The manufacturer may sell a mount to be used specifically with your set. If it doesn’t, then purchase a “universal” mount rated for the weight and screen size of a TV.
STEP 2: Using a stud finder (or an electrical outlet), locate two studs on the wall on which the TV will be mounted.
TVs that weigh less than 80 pounds may be hung from a single wall stud; larger units need two studs or more. Use a stud finder to locate the studs on the wall to which you’re going to mount your flat screen.
Don’t have a stud finder? Try this: Remove the cover from an electrical outlet, then use a pencil to feel around for studs. Because junction boxes are usually attached to a stud, it should be easy to find a stud. Measure 16 inches to the right or left to pinpoint additional studs.
STEP 3: Mark the mounting hole locations and drill holes.
Place the mounting bracket onto the wall at the desired height, and use a level to help you make sure the bracket is aligned properly. With a pencil, mark the screw or bolt holes, making sure to keep in mind the height of the TV.
Set the bracket aside and predrill holes at each pencil mark. Use a drill bit that is slightly narrower than the screws or bolts included with your mounting kit.
Note: Drywall anchors are not to be used in mounting a flat-screen TV. If you wish to mount the TV on drywall, but there is no stud where you want to position the TV, toggle bolts may be your best bet.
STEP 4: Mount the bracket to the wall with the hardware that comes with the bracket.
Proceed to attach the bracket to the wall with the hardware that came with your kit. (If your chosen wall mount involves lag screws, you’ll need a socket wrench.) Next, carefully place your TV face down on a soft surface so that you can attach the half of the bracket that fastens to the TV.

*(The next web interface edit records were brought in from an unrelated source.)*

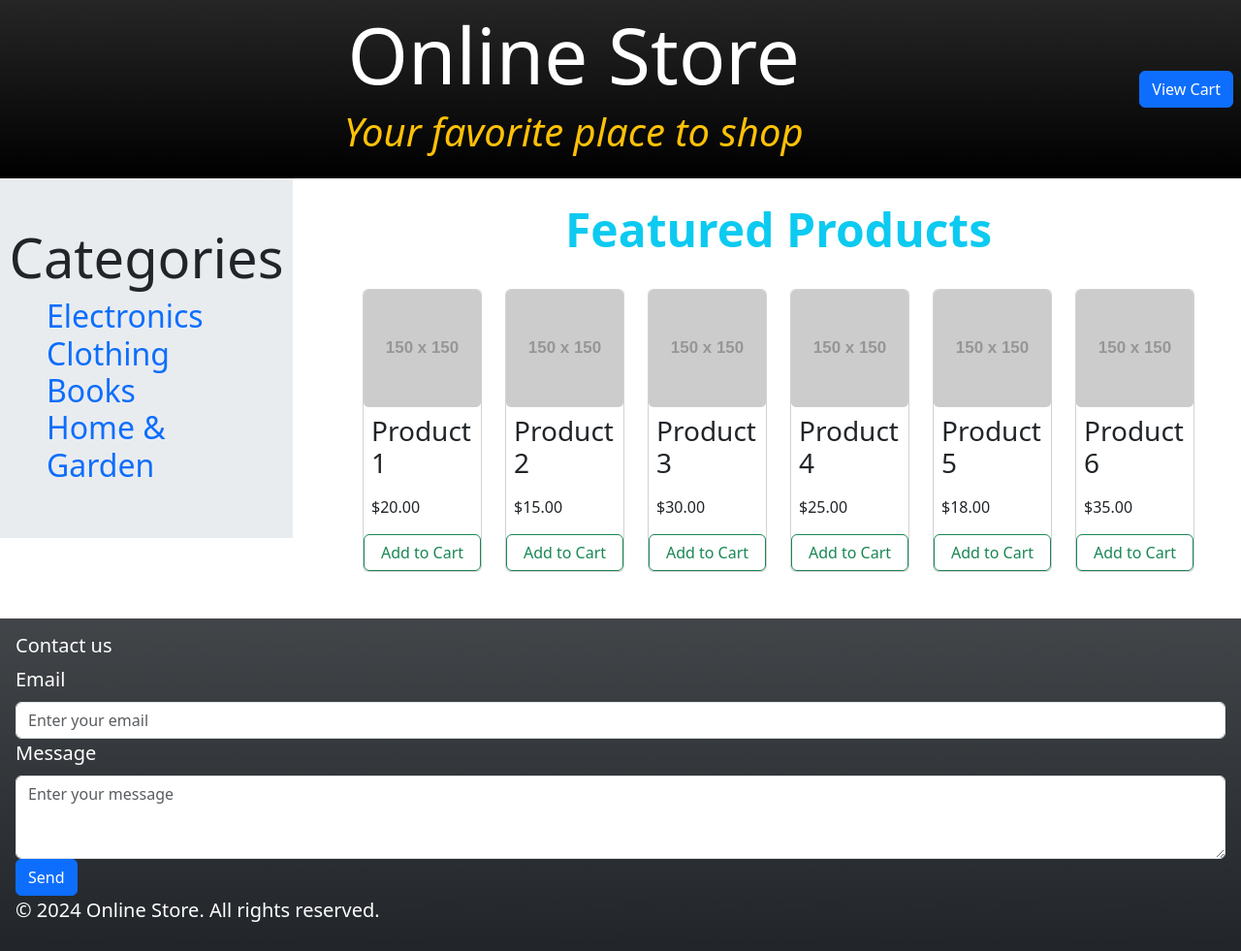
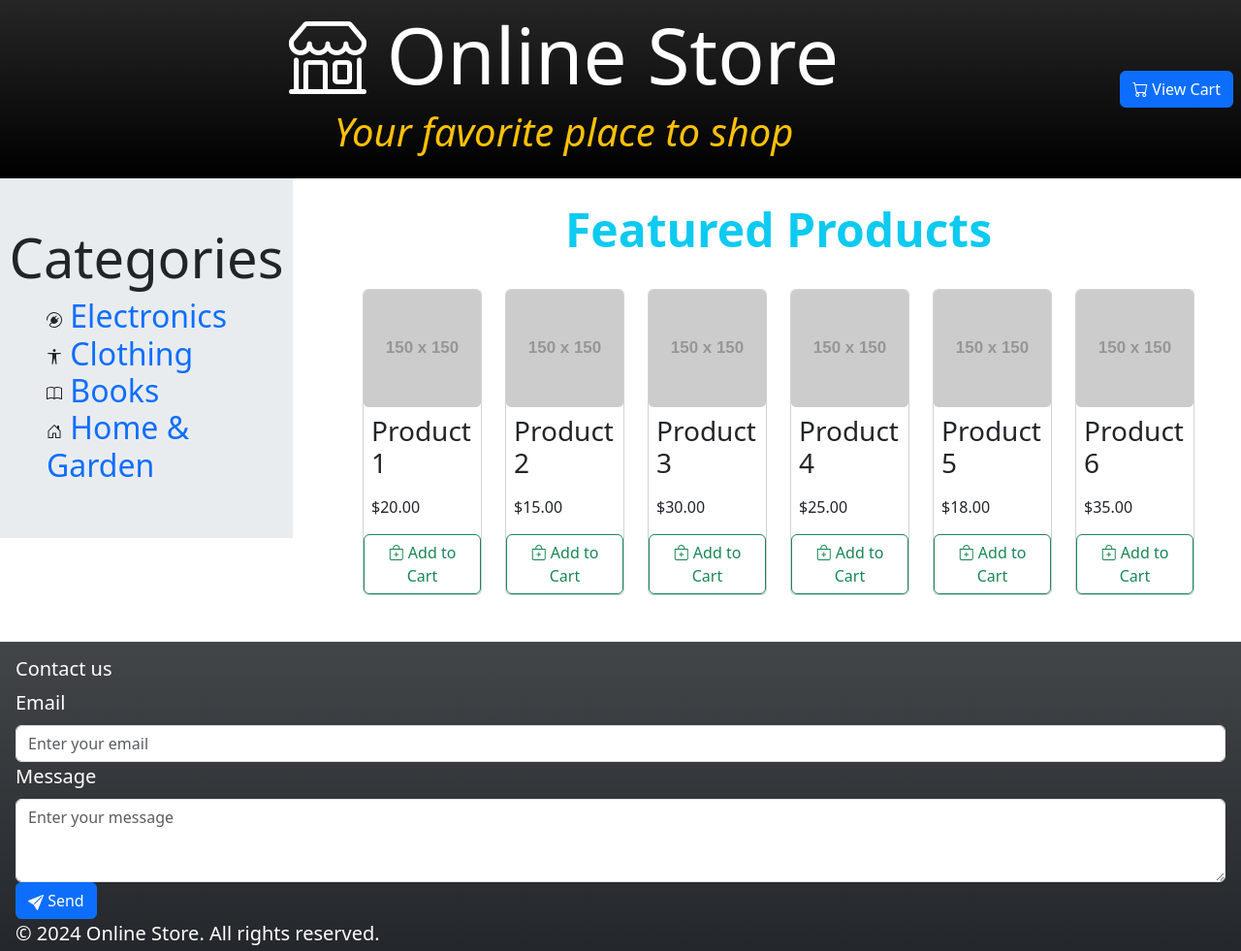
Before and after one commit to diw2425ccp/Web-Interface-Design, a plain HTML site: page Unit 3/exercise_u3_a3/unit3_activity3.html in a window 1280 px wide. Shown: the top 981 px of the page at 97% size. Drawn offline with nearby package versions, Linux system fonts and the light colour scheme; placeholder pictures from the web are drawn by us.

Commit message:
added svg sprite and some icons to the web

```diff
--- a/Unit 3/exercise_u3_a3/unit3_activity3.html
+++ b/Unit 3/exercise_u3_a3/unit3_activity3.html
@@ -4,6 +4,7 @@
     <meta charset="UTF-8">
     <meta name="viewport" content="width=device-width, initial-scale=1.0">
     <link href="https://cdn.jsdelivr.net/npm/bootstrap@5.3.3/dist/css/bootstrap.min.css" rel="stylesheet" integrity="sha384-QWTKZyjpPEjISv5WaRU9OFeRpok6YctnYmDr5pNlyT2bRjXh0JMhjY6hW+ALEwIH" crossorigin="anonymous">
+    <link href="https://cdn.jsdelivr.net/npm/bootstrap-icons/font/bootstrap-icons.css" rel="stylesheet">
     <title>Online Store</title>
 </head>
 
@@ -12,10 +13,14 @@
     <header class="p-2 bg-gradient bg-black text-center text-white">
         <div class="d-flex ">
             <div class="flex-grow-1">
-                <h1 class="display-1" >Online Store</h1>
+                <h1 class="display-1" >
+                    <i class="bi bi-shop"></i>
+                    Online Store</h1>
                 <p class="display-6 fst-italic text-warning">Your favorite place to shop</p>
             </div>
-            <button class="btn btn-primary align-self-center">View Cart</button>
+            <button class="btn btn-primary align-self-center">
+                <i class="bi bi-cart"></i>
+                View Cart</button>
         </div>
     </header>
     <div class="row h-100">
@@ -23,10 +28,26 @@
             <aside class=" p-5 d-flex flex-column  align-items-center bg-body-secondary">
                 <h2 class="display-4">Categories</h2>
                 <ul class="list-unstyled h2">
-                    <li><a href="#electronics" class="text-decoration-none link-opacity-50-hover">Electronics</a></li>
-                    <li><a href="#clothing" class="text-decoration-none link-opacity-50-hover">Clothing</a></li>
-                    <li><a href="#books" class="text-decoration-none link-opacity-50-hover">Books</a></li>
-                    <li><a href="#home-garden" class="text-decoration-none link-opacity-50-hover">Home & Garden</a></li>
+                    <li>
+                        <svg xmlns="http://www.w3.org/2000/svg" width="16" height="16" fill="currentColor" class="bi bi-plugin" viewBox="0 0 16 16">
+                            <path fill-rule="evenodd" d="M1 8a7 7 0 1 1 2.898 5.673c-.167-.121-.216-.406-.002-.62l1.8-1.8a3.5 3.5 0 0 0 4.572-.328l1.414-1.415a.5.5 0 0 0 0-.707l-.707-.707 1.559-1.563a.5.5 0 1 0-.708-.706l-1.559 1.562-1.414-1.414 1.56-1.562a.5.5 0 1 0-.707-.706l-1.56 1.56-.707-.706a.5.5 0 0 0-.707 0L5.318 5.975a3.5 3.5 0 0 0-.328 4.571l-1.8 1.8c-.58.58-.62 1.6.121 2.137A8 8 0 1 0 0 8a.5.5 0 0 0 1 0"/>
+                        </svg>
+                        <a href="#electronics" class="text-decoration-none link-opacity-50-hover">Electronics</a></li>
+                    <li>
+                        <svg xmlns="http://www.w3.org/2000/svg" width="16" height="16" fill="currentColor" class="bi bi-universal-access" viewBox="0 0 16 16">
+                            <path d="M9.5 1.5a1.5 1.5 0 1 1-3 0 1.5 1.5 0 0 1 3 0M6 5.5l-4.535-.442A.531.531 0 0 1 1.531 4H14.47a.531.531 0 0 1 .066 1.058L10 5.5V9l.452 6.42a.535.535 0 0 1-1.053.174L8.243 9.97c-.064-.252-.422-.252-.486 0l-1.156 5.624a.535.535 0 0 1-1.053-.174L6 9z"/>
+                        </svg>
+                        <a href="#clothing" class="text-decoration-none link-opacity-50-hover">Clothing</a></li>
+                    <li>
+                        <svg xmlns="http://www.w3.org/2000/svg" width="16" height="16" fill="currentColor" class="bi bi-book" viewBox="0 0 16 16">
+                            <path d="M1 2.828c.885-.37 2.154-.769 3.388-.893 1.33-.134 2.458.063 3.112.752v9.746c-.935-.53-2.12-.603-3.213-.493-1.18.12-2.37.461-3.287.811zm7.5-.141c.654-.689 1.782-.886 3.112-.752 1.234.124 2.503.523 3.388.893v9.923c-.918-.35-2.107-.692-3.287-.81-1.094-.111-2.278-.039-3.213.492zM8 1.783C7.015.936 5.587.81 4.287.94c-1.514.153-3.042.672-3.994 1.105A.5.5 0 0 0 0 2.5v11a.5.5 0 0 0 .707.455c.882-.4 2.303-.881 3.68-1.02 1.409-.142 2.59.087 3.223.877a.5.5 0 0 0 .78 0c.633-.79 1.814-1.019 3.222-.877 1.378.139 2.8.62 3.681 1.02A.5.5 0 0 0 16 13.5v-11a.5.5 0 0 0-.293-.455c-.952-.433-2.48-.952-3.994-1.105C10.413.809 8.985.936 8 1.783"/>
+                        </svg>
+                        <a href="#books" class="text-decoration-none link-opacity-50-hover">Books</a></li>
+                    <li>
+                        <svg xmlns="http://www.w3.org/2000/svg" width="16" height="16" fill="currentColor" class="bi bi-house-door" viewBox="0 0 16 16">
+                            <path d="M8.354 1.146a.5.5 0 0 0-.708 0l-6 6A.5.5 0 0 0 1.5 7.5v7a.5.5 0 0 0 .5.5h4.5a.5.5 0 0 0 .5-.5v-4h2v4a.5.5 0 0 0 .5.5H14a.5.5 0 0 0 .5-.5v-7a.5.5 0 0 0-.146-.354L13 5.793V2.5a.5.5 0 0 0-.5-.5h-1a.5.5 0 0 0-.5.5v1.293zM2.5 14V7.707l5.5-5.5 5.5 5.5V14H10v-4a.5.5 0 0 0-.5-.5h-3a.5.5 0 0 0-.5.5v4z"/>
+                        </svg>
+                        <a href="#home-garden" class="text-decoration-none link-opacity-50-hover">Home & Garden</a></li>
                 </ul>
             </aside>
         </div>
@@ -40,7 +61,9 @@
                                 <img class="card-img" src="https://via.placeholder.com/150" alt="Product 1">
                                 <h3 class="p-2">Product 1</h3>
                                 <p class="ps-2">$20.00</p>
-                                <button class="btn btn btn-outline-success">Add to Cart</button>
+                                <button class="btn btn btn-outline-success">
+                                    <i class="bi bi-bag-plus"></i>
+                                    Add to Cart</button>
                             </article>
                         </div>
                         <div class="col">
@@ -48,7 +71,9 @@
                                 <img class="card-img" src="https://via.placeholder.com/150" alt="Product 2">
                                 <h3 class="p-2">Product 2</h3>
                                 <p class="ps-2">$15.00</p>
-                                <button class="btn btn btn-outline-success">Add to Cart</button>
+                                <button class="btn btn btn-outline-success">
+                                    <i class="bi bi-bag-plus"></i>
+                                    Add to Cart</button>
                             </article>
                         </div>
                         <div class="col">
@@ -56,7 +81,9 @@
                                 <img class="card-img" src="https://via.placeholder.com/150" alt="Product 3">
                                 <h3 class="p-2">Product 3</h3>
                                 <p class="ps-2">$30.00</p>
-                                <button class="btn btn btn-outline-success">Add to Cart</button>
+                                <button class="btn btn btn-outline-success">
+                                    <i class="bi bi-bag-plus"></i>
+                                    Add to Cart</button>
                             </article>
                         </div>
                         <div class="col">
@@ -64,7 +91,9 @@
                                 <img class="card-img" src="https://via.placeholder.com/150" alt="Product 4">
                                 <h3 class="p-2">Product 4</h3>
                                 <p class="ps-2">$25.00</p>
-                                <button class="btn btn btn-outline-success">Add to Cart</button>
+                                <button class="btn btn btn-outline-success">
+                                    <i class="bi bi-bag-plus"></i>
+                                    Add to Cart</button>
                             </article>
                         </div>
                         <div class="col">
@@ -72,7 +101,9 @@
                                 <img class="card-img" src="https://via.placeholder.com/150" alt="Product 5">
                                 <h3 class="p-2">Product 5</h3>
                                 <p class="ps-2">$18.00</p>
-                                <button class="btn btn btn-outline-success">Add to Cart</button>
+                                <button class="btn btn btn-outline-success">
+                                    <i class="bi bi-bag-plus"></i>
+                                    Add to Cart</button>
                             </article>
                         </div>
                         <div class="col">
@@ -80,7 +111,9 @@
                                 <img class="card-img" src="https://via.placeholder.com/150" alt="Product 6">
                                 <h3 class="p-2">Product 6</h3>
                                 <p class="ps-2">$35.00</p>
-                                <button class="btn btn-outline-success">Add to Cart</button>
+                                <button class="btn btn-outline-success">
+                                    <i class="bi bi-bag-plus"></i>
+                                    Add to Cart</button>
                             </article>
                         </div>
 
@@ -98,7 +131,11 @@
             <input type="text" id="email" class="form-control" placeholder="Enter your email">
             <label for="message" class="form-label">Message</label>
             <textarea class="form-control" id="message" rows="3" placeholder="Enter your message"></textarea>
-            <button type="submit" class="btn btn-primary">Send</button>
+            <button type="submit" class="btn btn-primary">
+                <svg class="bi" width="16" height="16" fill="currentColor">
+                    <use xlink:href="bootstrap-icons.svg#send-fill"></use>
+                </svg>
+                Send</button>
         </form>
 
         <p>&copy; 2024 Online Store. All rights reserved.</p>
```
Also changed, not shown: Unit 3/exercise_u3_a3/bootstrap-icons.svg (added).
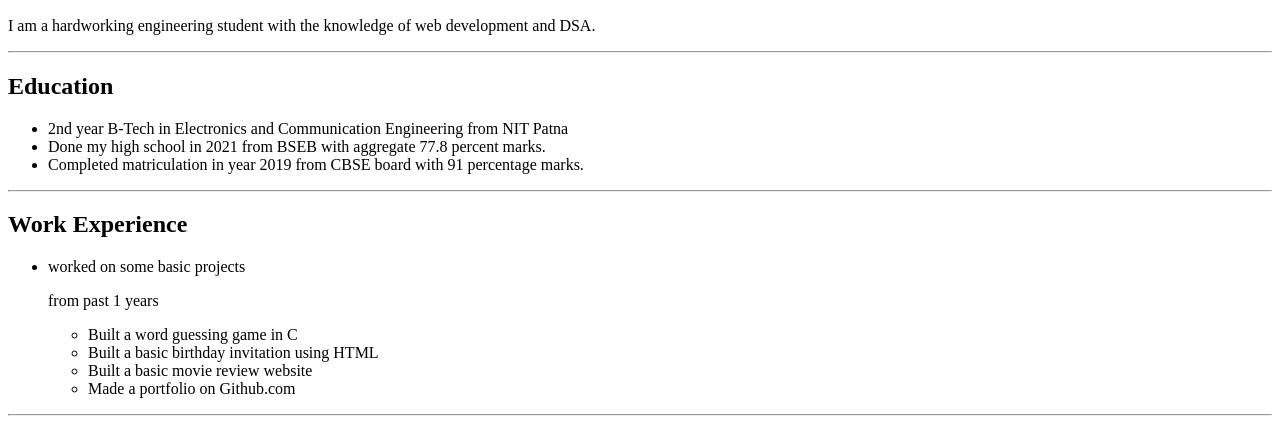
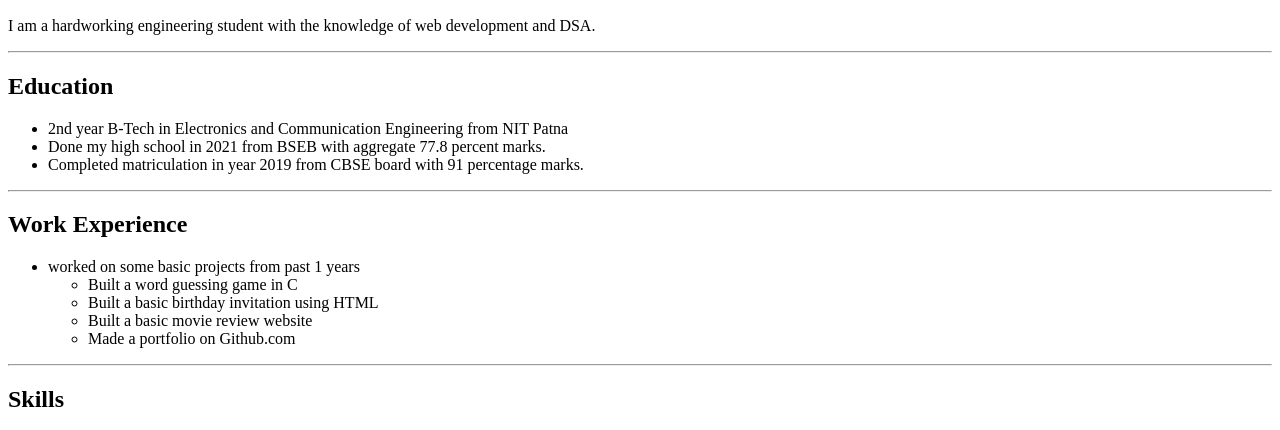
Before and after one commit to manibhushan20/Manibhushan_Resume, a plain HTML site: page index.html in a window 1280 px wide. Shown: the part 334-764 px from the top of the page. Drawn offline with Linux system fonts and the light colour scheme.

Commit message:
Update index.html

```diff
--- a/index.html
+++ b/index.html
@@ -19,8 +19,7 @@
         <hr/>
         <h2>Work Experience</h2>
         <ul>
-            <li>worked on some basic projects
-                <p>from past 1 years</p>
+            <li>worked on some basic projects from past 1 years
                 <ul>
                     <li>Built a word guessing game in C </li>
                     <li>Built a basic birthday invitation using HTML</li>
```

STEP 5: Use wire molding to conceal the power cords.
It’s one thing to be successful in mounting a flat-screen TV, but it’s another level of success to entirely conceal the cords. The easiest method is to run a wire molding down from the television. The cords hide in a neat column behind the molding, and if you paint the molding the same color as the wall, it’s not very noticeable.
A cleaner, albeit pricer, option is to thread the cords behind the wall, but it’s dangerous, illegal, and against the National Electrical Code to do so. Fortunately, there’s a compromise: a power bridge kit, or an in-wall power extension (IWPE), such as the Echogear In-Wall Cable Management Kit. These kits enable the homeowner to install an outlet in the wall, more or less behind the TV screen, so it’s all but invisible to occupants in the room.
Behind the wall, a power bridge cable travels from the newly installed outlet to another new receptacle installed lower down on the wall. Then you just run a power cord from an existing outlet or surge protector to the inconspicuously placed bottom receptacle. Now your cords are concealed—legally.
Keep in mind that installing an IWPE or power bridge adds to the cost and installation time of the project. Expect to pay between $50 and $80 for the IPWE, and add about an hour to your install time.
The internet is rife with cautionary videos of shattering flat screens, typically accompanied by wails of agony from their unfortunate owners. By following our how to hang a tv on the wall methods, purchasing a mounting kit that is rated to handle the weight and size of your TV, and mounting it to wall studs, your TV can be securely mounted to the wall. Plus, you can save hundreds of dollars on a professional installation.